Victoria Ashley-Wheeler

        Picture of Victoria Ashley-Wheeler

PhD student

I am a geneticist with an interest in utilizing genetics techniques for environmental monitoring and conservation purposes, particularly in marine environments. 

Contact details:
  • +44 (0)1631 559 000

  • Linkedin

Assessing benthic recovery following cessation of salmon farming using eDNA metabarcoding

Aquaculture plays a major role in the Scottish economy, as well as reducing the impact on wild fisheries. However, fin fish farming can be harmful to the benthos beneath it if the fish biomass is inappropriate for the region’s ability to disperse such material. The additional organic load created by the fish, as well as dropped food and used fish medicines, can smother life on the sea floor if not carefully managed. Monitoring of benthic health is a key requirement of aquaculture farms, during and after the lifetime of a fish farm, to ensure the invertebrate communities remain able to assimilate waste material.

Current monitoring approaches involve physical ID of organisms found in samples, which is both time consuming and requires significant taxonomic expertise. This time delay prevents dynamic management of the site, limiting its usefulness as a monitoring tool. I am looking at replacing this approach with one that uses environmental DNA. I will be using next generation sequencing to associate metabarcode signals with recovery status.



Dr Thomas Wilding - SAMS

Dr Barbara Morrissey – UHI (Rivers and Lochs Institute)

Professor Trevor Telfer – University of Stirling (Institute of Aquaculture)





University of the Highlands and Islands


2021 - Laboratory Analyst, Eurofins Biomnis

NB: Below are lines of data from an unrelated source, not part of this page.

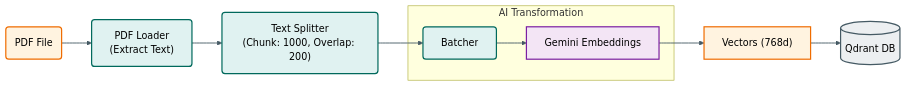
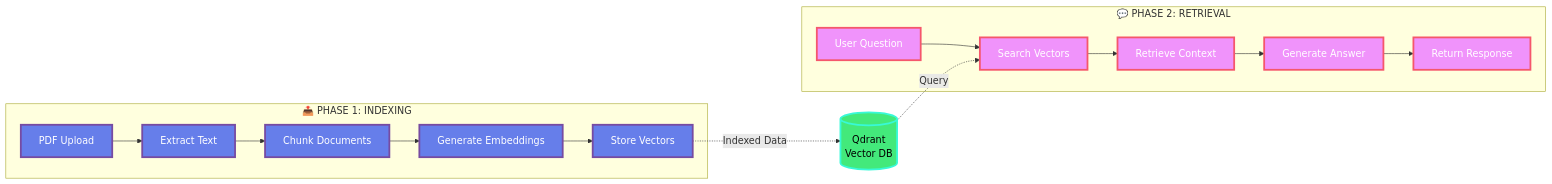
The third of 3 diagrams in README.md (AbhinavCoder-14/PromptPage), drawn with Mermaid before and after one commit. The commit also changed other lines of this file, not shown here.

First line of the commit message:
Revise flowcharts and styling in README

````diff
--- a/README.md
+++ b/README.md
@@ -218,25 +230,30 @@
 ```mermaid
-flowchart LR
-    %% --- STYLES ---
-    classDef file fill:#fff3e0,stroke:#ef6c00,stroke-width:2px,color:#000
-    classDef process fill:#e0f2f1,stroke:#00695c,stroke-width:2px,color:#000,rx:5,ry:5
-    classDef model fill:#f3e5f5,stroke:#7b1fa2,stroke-width:2px,color:#000
-    classDef db fill:#eceff1,stroke:#455a64,stroke-width:2px,color:#000,shape:cylinder
-
-    Input("PDF File"):::file --> Loader["PDF Loader<br/>(Extract Text)"]:::process
+graph LR
+    %% Styling
+    classDef phase1 fill:#667eea,stroke:#764ba2,stroke-width:3px,color:#fff
+    classDef phase2 fill:#f093fb,stroke:#f5576c,stroke-width:3px,color:#fff
+    classDef storage fill:#43e97b,stroke:#38f9d7,stroke-width:3px,color:#000
     
-    Loader --> Splitter["Text Splitter<br/>(Chunk: 1000, Overlap: 200)"]:::process
+    subgraph PHASE1["📤 PHASE 1: INDEXING"]
+        P1A[PDF Upload]:::phase1
+        P1B[Extract Text]:::phase1
+        P1C[Chunk Documents]:::phase1
+        P1D[Generate Embeddings]:::phase1
+        P1E[Store Vectors]:::phase1
+        
+        P1A --> P1B --> P1C --> P1D --> P1E
+    end
     
-    Splitter --> Batcher["Batcher"]:::process
+    subgraph PHASE2["💬 PHASE 2: RETRIEVAL"]
+        P2A[User Question]:::phase2
+        P2B[Search Vectors]:::phase2
+        P2C[Retrieve Context]:::phase2
+        P2D[Generate Answer]:::phase2
+        P2E[Return Response]:::phase2
+        
+        P2A --> P2B --> P2C --> P2D --> P2E
+    end
     
-    subgraph Transformation [" AI Transformation "]
-        Batcher --> Embedder["Gemini Embeddings"]:::model
-    end
-
-    Embedder --> Vector["Vectors (768d)"]:::file
-    
-    Vector --> Storage[("Qdrant DB")]:::db
-
-    %% --- LINK STYLES ---
-    linkStyle default stroke:#455a64,stroke-width:1.5px,curve:basis
+    P1E -.->|Indexed Data| DB[(Qdrant<br/>Vector DB)]:::storage
+    DB -.->|Query| P2B
 ```
````
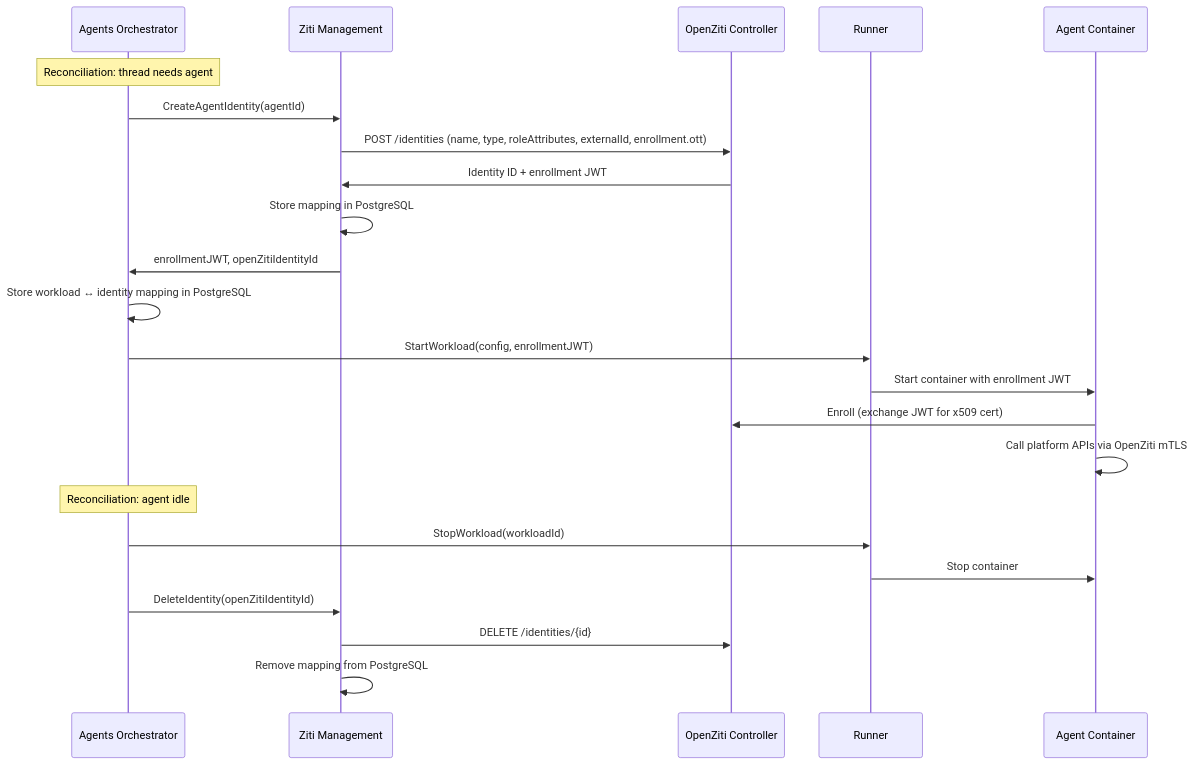
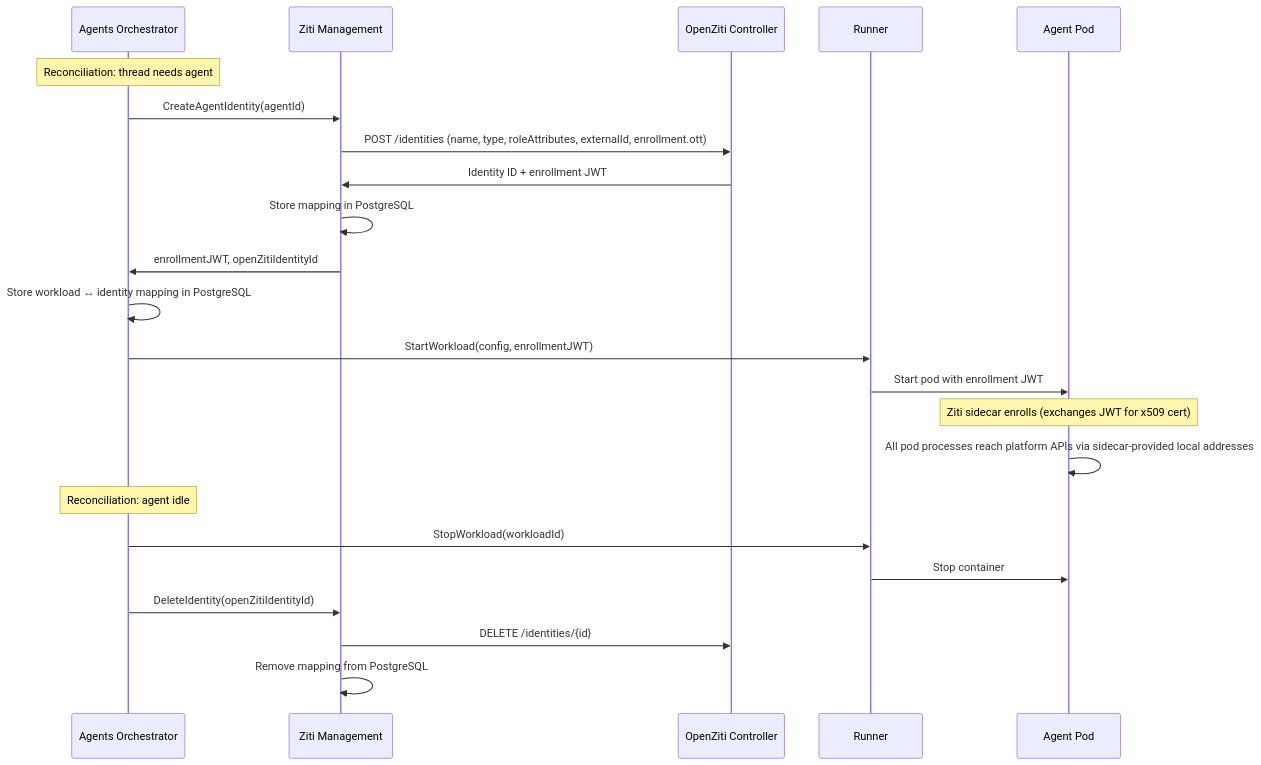
The first of 5 diagrams in architecture/openziti.md (agynio/architecture), drawn with Mermaid before and after one commit. The commit also changed other lines of this file and 11 other files, not shown here.

Commit message:
fix: document ziti sidecar model

````diff
--- a/architecture/openziti.md
+++ b/architecture/openziti.md
@@ -98,27 +102,27 @@
 ```mermaid
 sequenceDiagram
     participant O as Agents Orchestrator
     participant ZM as Ziti Management
     participant ZC as OpenZiti Controller
     participant R as Runner
-    participant A as Agent Container
+    participant A as Agent Pod
 
     Note over O: Reconciliation: thread needs agent
     O->>ZM: CreateAgentIdentity(agentId)
     ZM->>ZC: POST /identities (name, type, roleAttributes, externalId, enrollment.ott)
     ZC->>ZM: Identity ID + enrollment JWT
     ZM->>ZM: Store mapping in PostgreSQL
     ZM->>O: enrollmentJWT, openZitiIdentityId
     O->>O: Store workload ↔ identity mapping in PostgreSQL
     O->>R: StartWorkload(config, enrollmentJWT)
-    R->>A: Start container with enrollment JWT
-    A->>ZC: Enroll (exchange JWT for x509 cert)
-    A->>A: Call platform APIs via OpenZiti mTLS
+    R->>A: Start pod with enrollment JWT
+    Note over A: Ziti sidecar enrolls (exchanges JWT for x509 cert)
+    A->>A: All pod processes reach platform APIs via sidecar-provided local addresses
 
     Note over O: Reconciliation: agent idle
     O->>R: StopWorkload(workloadId)
     R->>A: Stop container
     O->>ZM: DeleteIdentity(openZitiIdentityId)
     ZM->>ZC: DELETE /identities/{id}
     ZM->>ZM: Remove mapping from PostgreSQL
 ```
````
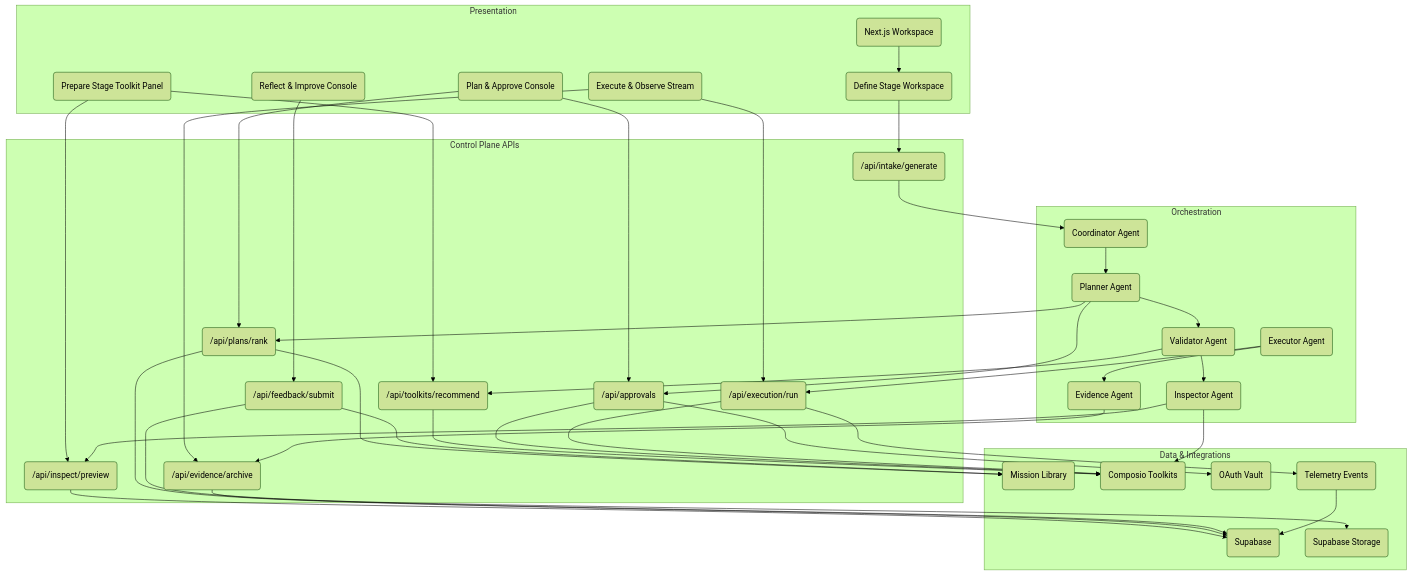
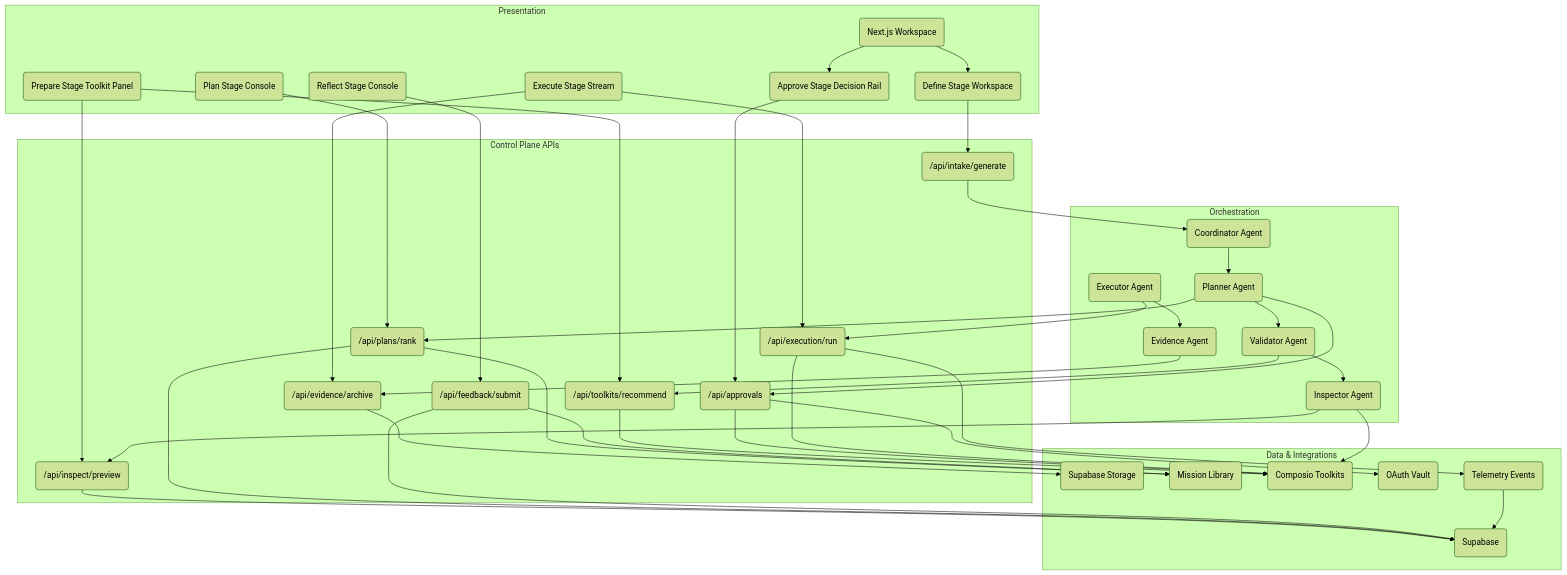
Before and after one commit to maxbaluev/ai_employee_0: the first of 2 diagrams in docs/02_system_overview.md, drawn with Mermaid (forest theme). The commit also changed other lines of this file and 13 other files, not shown here.

````diff
--- a/docs/02_system_overview.md
+++ b/docs/02_system_overview.md
@@ -48,78 +50,80 @@
 ```mermaid
 graph TB
     subgraph Presentation
         Workspace(Next.js Workspace)
         DefineStage(Define Stage Workspace)
         PrepareStage(Prepare Stage Toolkit Panel)
-        PlanStage(Plan & Approve Console)
-        ExecuteStage(Execute & Observe Stream)
-        ReflectStage(Reflect & Improve Console)
+        PlanStage(Plan Stage Console)
+        ApproveStage(Approve Stage Decision Rail)
+        ExecuteStage(Execute Stage Stream)
+        ReflectStage(Reflect Stage Console)
     end
 
     subgraph Control Plane APIs
         IntakeAPI(/api/intake/generate)
         ToolkitsAPI(/api/toolkits/recommend)
         InspectAPI(/api/inspect/preview)
         PlannerAPI(/api/plans/rank)
         ApprovalAPI(/api/approvals)
         ExecutionAPI(/api/execution/run)
         EvidenceAPI(/api/evidence/archive)
         FeedbackAPI(/api/feedback/submit)
     end
 
     subgraph Orchestration
         Coordinator(Coordinator Agent)
         Planner(Planner Agent)
         Validator(Validator Agent)
         Executor(Executor Agent)
         EvidenceAgent(Evidence Agent)
         Inspector(Inspector Agent)
     end
 
     subgraph Data & Integrations
         Supabase(Supabase)
         Storage(Supabase Storage)
         Library(Mission Library)
         Composio(Composio Toolkits)
         OAuth(OAuth Vault)
         Telemetry(Telemetry Events)
     end
 
     Workspace --> DefineStage
+    Workspace --> ApproveStage
     DefineStage --> IntakeAPI
     IntakeAPI --> Coordinator
     Coordinator --> Planner
 
     PrepareStage --> ToolkitsAPI
     PrepareStage --> InspectAPI
     Validator --> Inspector
     Inspector --> InspectAPI
     Inspector --> Composio
     InspectAPI --> Supabase
 
     PlanStage --> PlannerAPI
-    PlanStage --> ApprovalAPI
+    ApproveStage --> ApprovalAPI
     Planner --> PlannerAPI
     PlannerAPI --> Supabase
     PlannerAPI --> Library
     Planner --> Validator
     Validator --> ToolkitsAPI
     ToolkitsAPI --> Composio
     Planner --> ApprovalAPI
     ApprovalAPI --> OAuth
     ApprovalAPI --> Composio
 
     ExecuteStage --> ExecutionAPI
     ExecuteStage --> EvidenceAPI
     Executor --> ExecutionAPI
     ExecutionAPI --> Composio
     ExecutionAPI --> Telemetry
     Executor --> EvidenceAgent
     EvidenceAgent --> EvidenceAPI
     EvidenceAPI --> Storage
 
     ReflectStage --> FeedbackAPI
     FeedbackAPI --> Supabase
     FeedbackAPI --> Library
     Telemetry --> Supabase
 ```
````
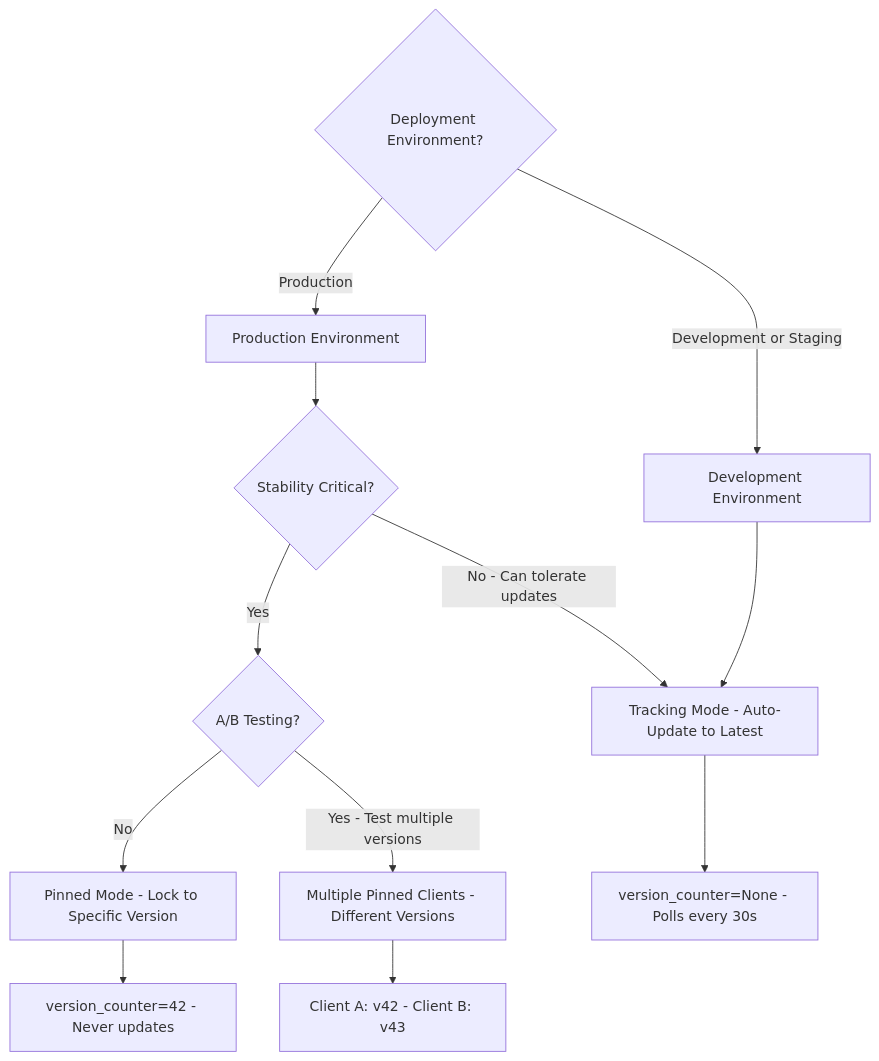
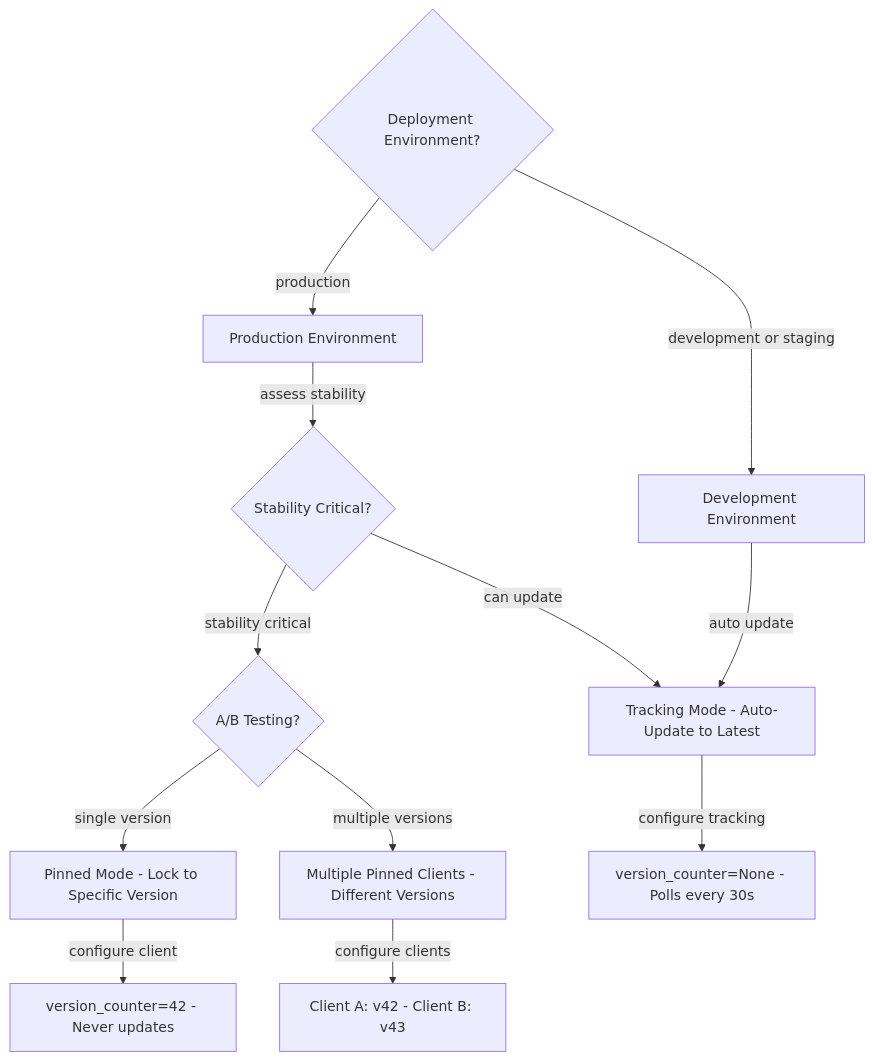
Before and after one commit to Tuee22/SpectralMC: the second of 3 diagrams in documents/engineering/blockchain_storage.md, drawn with Mermaid. The commit also changed other lines of this file and 28 other files, not shown here.

````diff
--- a/documents/engineering/blockchain_storage.md
+++ b/documents/engineering/blockchain_storage.md
@@ -154,29 +165,29 @@
 ```mermaid
 flowchart TB
   Start{Deployment Environment?}
   Production[Production Environment]
   Development[Development Environment]
 
   StabilityNeeded{Stability Critical?}
   ABTest{A/B Testing?}
 
   Pinned[Pinned Mode - Lock to Specific Version]
   MultiPinned[Multiple Pinned Clients - Different Versions]
   Tracking[Tracking Mode - Auto-Update to Latest]
 
-  Start -->|Production| Production
-  Start -->|Development or Staging| Development
+  Start -->|production| Production
+  Start -->|development or staging| Development
 
-  Production --> StabilityNeeded
-  StabilityNeeded -->|Yes| ABTest
-  StabilityNeeded -->|No - Can tolerate updates| Tracking
+  Production -->|assess stability| StabilityNeeded
+  StabilityNeeded -->|stability critical| ABTest
+  StabilityNeeded -->|can update| Tracking
 
-  ABTest -->|No| Pinned
-  ABTest -->|Yes - Test multiple versions| MultiPinned
+  ABTest -->|single version| Pinned
+  ABTest -->|multiple versions| MultiPinned
 
-  Development --> Tracking
+  Development -->|auto update| Tracking
 
-  Pinned --> PinnedConfig[version_counter=42 - Never updates]
-  MultiPinned --> MultiConfig[Client A: v42 - Client B: v43]
-  Tracking --> TrackingConfig[version_counter=None - Polls every 30s]
+  Pinned -->|configure client| PinnedConfig[version_counter=42 - Never updates]
+  MultiPinned -->|configure clients| MultiConfig[Client A: v42 - Client B: v43]
+  Tracking -->|configure tracking| TrackingConfig[version_counter=None - Polls every 30s]
 ```
````
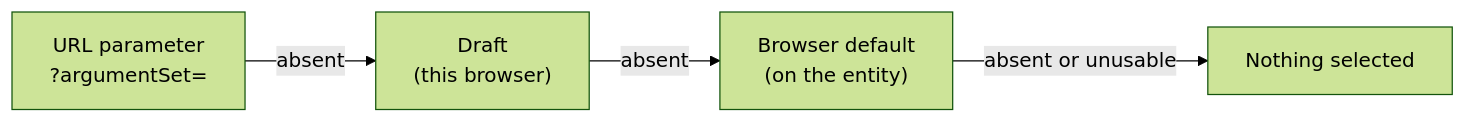
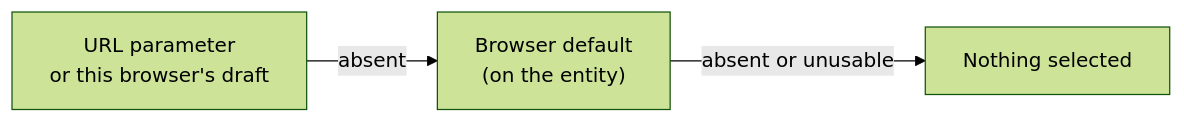
The diagram in docs/proposals/browser-defaults.md (recalcitrantsupplant/sqlib), drawn with Mermaid (forest theme) before and after one commit. The commit also changed other lines of this file and 5 other files, not shown here.

First line of the commit message:
docs: argument sets without graphs, and browser defaults

````diff
--- a/docs/proposals/browser-defaults.md
+++ b/docs/proposals/browser-defaults.md
@@ -94,6 +105,5 @@
 ```mermaid
 flowchart LR
-  A["URL parameter<br/>?argumentSet="] -->|absent| B["Draft<br/>(this browser)"]
-  B -->|absent| C["Browser default<br/>(on the entity)"]
+  A["URL parameter<br/>or this browser's draft"] -->|absent| C["Browser default<br/>(on the entity)"]
   C -->|absent or unusable| D["Nothing selected"]
 ```
````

Higher Education

2020 - MSc Marine Conservation, University of Aberdeen

2012 - BSc (Hons) Genetics, University of Aberdeen